◆ **Assignment**
Could you set down the listing below exactly, leaving out its pictures?

◆ **Given data**
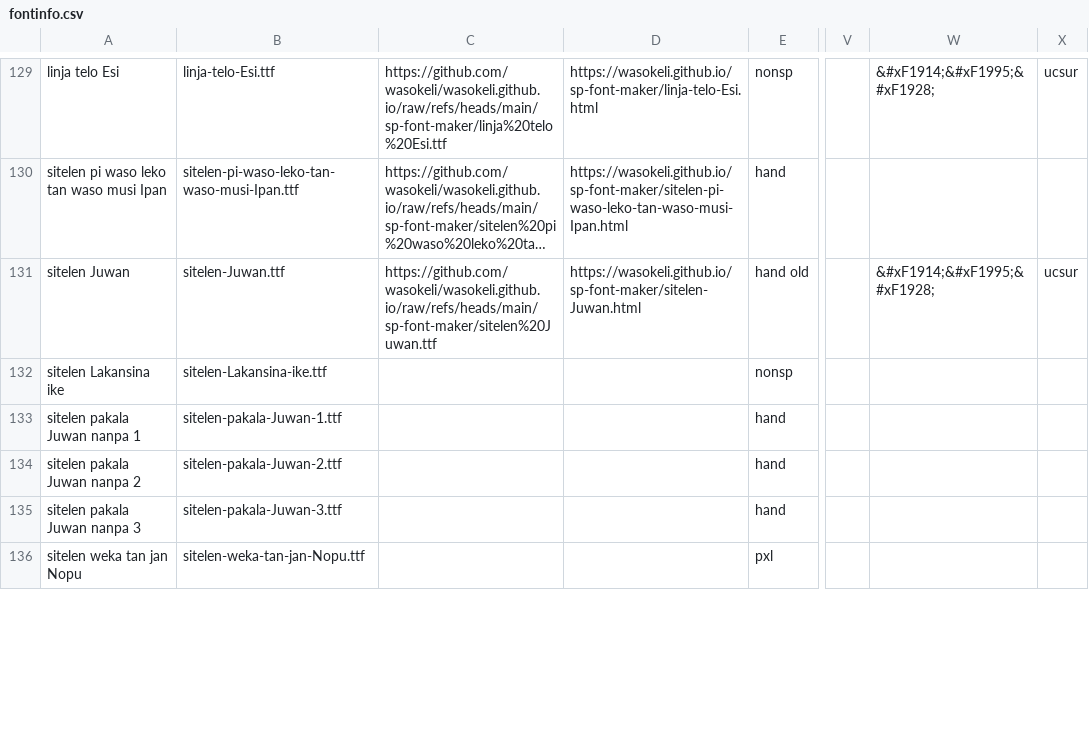
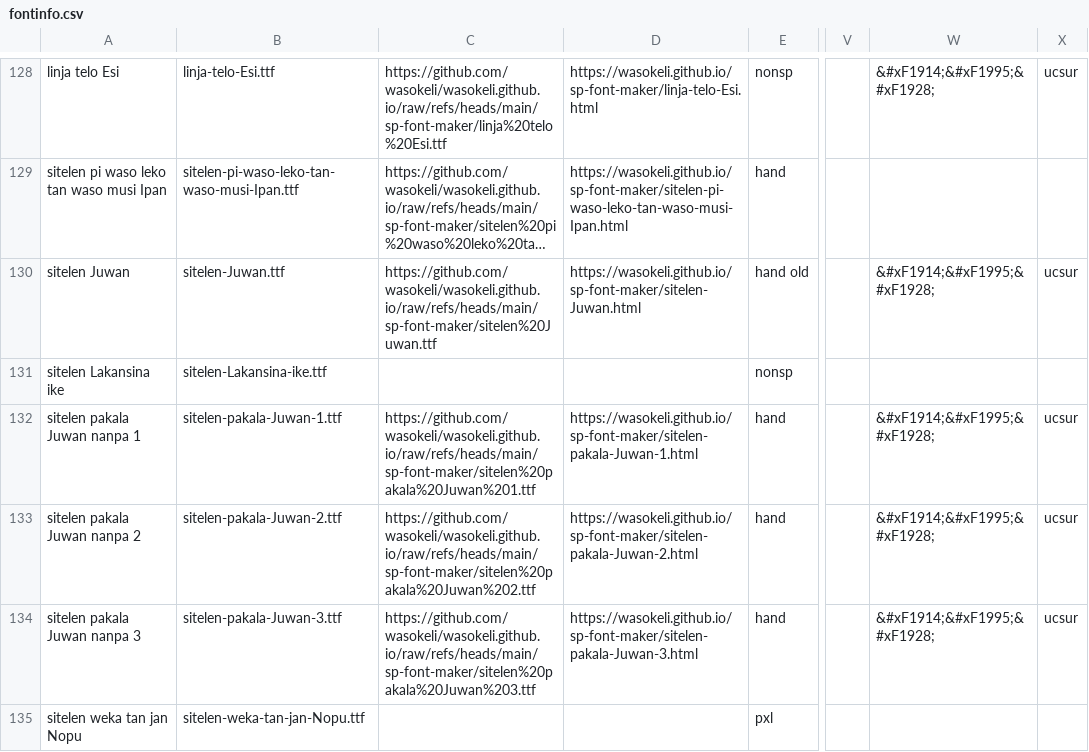
Before and after one commit to RetSamys/toki-pona-glyphs, a CSV file: sona/fontinfo.csv, drawn as a sheet; only a part is shown, gaps mark what is left out; long unchanged cells end in …; addresses are those after the commit; the diff covers the shown part only; the diff names each change by its address in the sheet, - before the commit and + after, or states it on an @@ line.

Commit message:
Update fontinfo.csv

```diff
--- a/sona/fontinfo.csv
+++ b/sona/fontinfo.csv
-C132: (empty)
+C132: https://github.com/wasokeli/wasokeli.github.io/raw/refs/heads/main/sp-font-maker/sitelen%20pakala%20Juwan%201.ttf
-D132: (empty)
+D132: https://wasokeli.github.io/sp-font-maker/sitelen-pakala-Juwan-1.html
-W132:W134: (empty)
+W132:W134: &#xF1914;&#xF1995;&#xF1928;
-X132:X134: (empty)
+X132:X134: ucsur
-C133: (empty)
+C133: https://github.com/wasokeli/wasokeli.github.io/raw/refs/heads/main/sp-font-maker/sitelen%20pakala%20Juwan%202.ttf
-D133: (empty)
+D133: https://wasokeli.github.io/sp-font-maker/sitelen-pakala-Juwan-2.html
-C134: (empty)
+C134: https://github.com/wasokeli/wasokeli.github.io/raw/refs/heads/main/sp-font-maker/sitelen%20pakala%20Juwan%203.ttf
-D134: (empty)
+D134: https://wasokeli.github.io/sp-font-maker/sitelen-pakala-Juwan-3.html
```
Also changed, not shown: 4 removed rows and 2 edited cells elsewhere in this file.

◆ **Response**
Before and after one commit to RetSamys/toki-pona-glyphs, a CSV file: sona/fontinfo.csv, drawn as a sheet; only a part is shown, gaps mark what is left out; long unchanged cells end in …; addresses are those after the commit; the diff covers the shown part only; the diff names each change by its address in the sheet, - before the commit and + after, or states it on an @@ line.

Commit message:
Update fontinfo.csv

```diff
--- a/sona/fontinfo.csv
+++ b/sona/fontinfo.csv
-C132: (empty)
+C132: https://github.com/wasokeli/wasokeli.github.io/raw/refs/heads/main/sp-font-maker/sitelen%20pakala%20Juwan%201.ttf
-D132: (empty)
+D132: https://wasokeli.github.io/sp-font-maker/sitelen-pakala-Juwan-1.html
-W132:W134: (empty)
+W132:W134: &#xF1914;&#xF1995;&#xF1928;
-X132:X134: (empty)
+X132:X134: ucsur
-C133: (empty)
+C133: https://github.com/wasokeli/wasokeli.github.io/raw/refs/heads/main/sp-font-maker/sitelen%20pakala%20Juwan%202.ttf
-D133: (empty)
+D133: https://wasokeli.github.io/sp-font-maker/sitelen-pakala-Juwan-2.html
-C134: (empty)
+C134: https://github.com/wasokeli/wasokeli.github.io/raw/refs/heads/main/sp-font-maker/sitelen%20pakala%20Juwan%203.ttf
-D134: (empty)
+D134: https://wasokeli.github.io/sp-font-maker/sitelen-pakala-Juwan-3.html
```
Also changed, not shown: 4 removed rows and 2 edited cells elsewhere in this file.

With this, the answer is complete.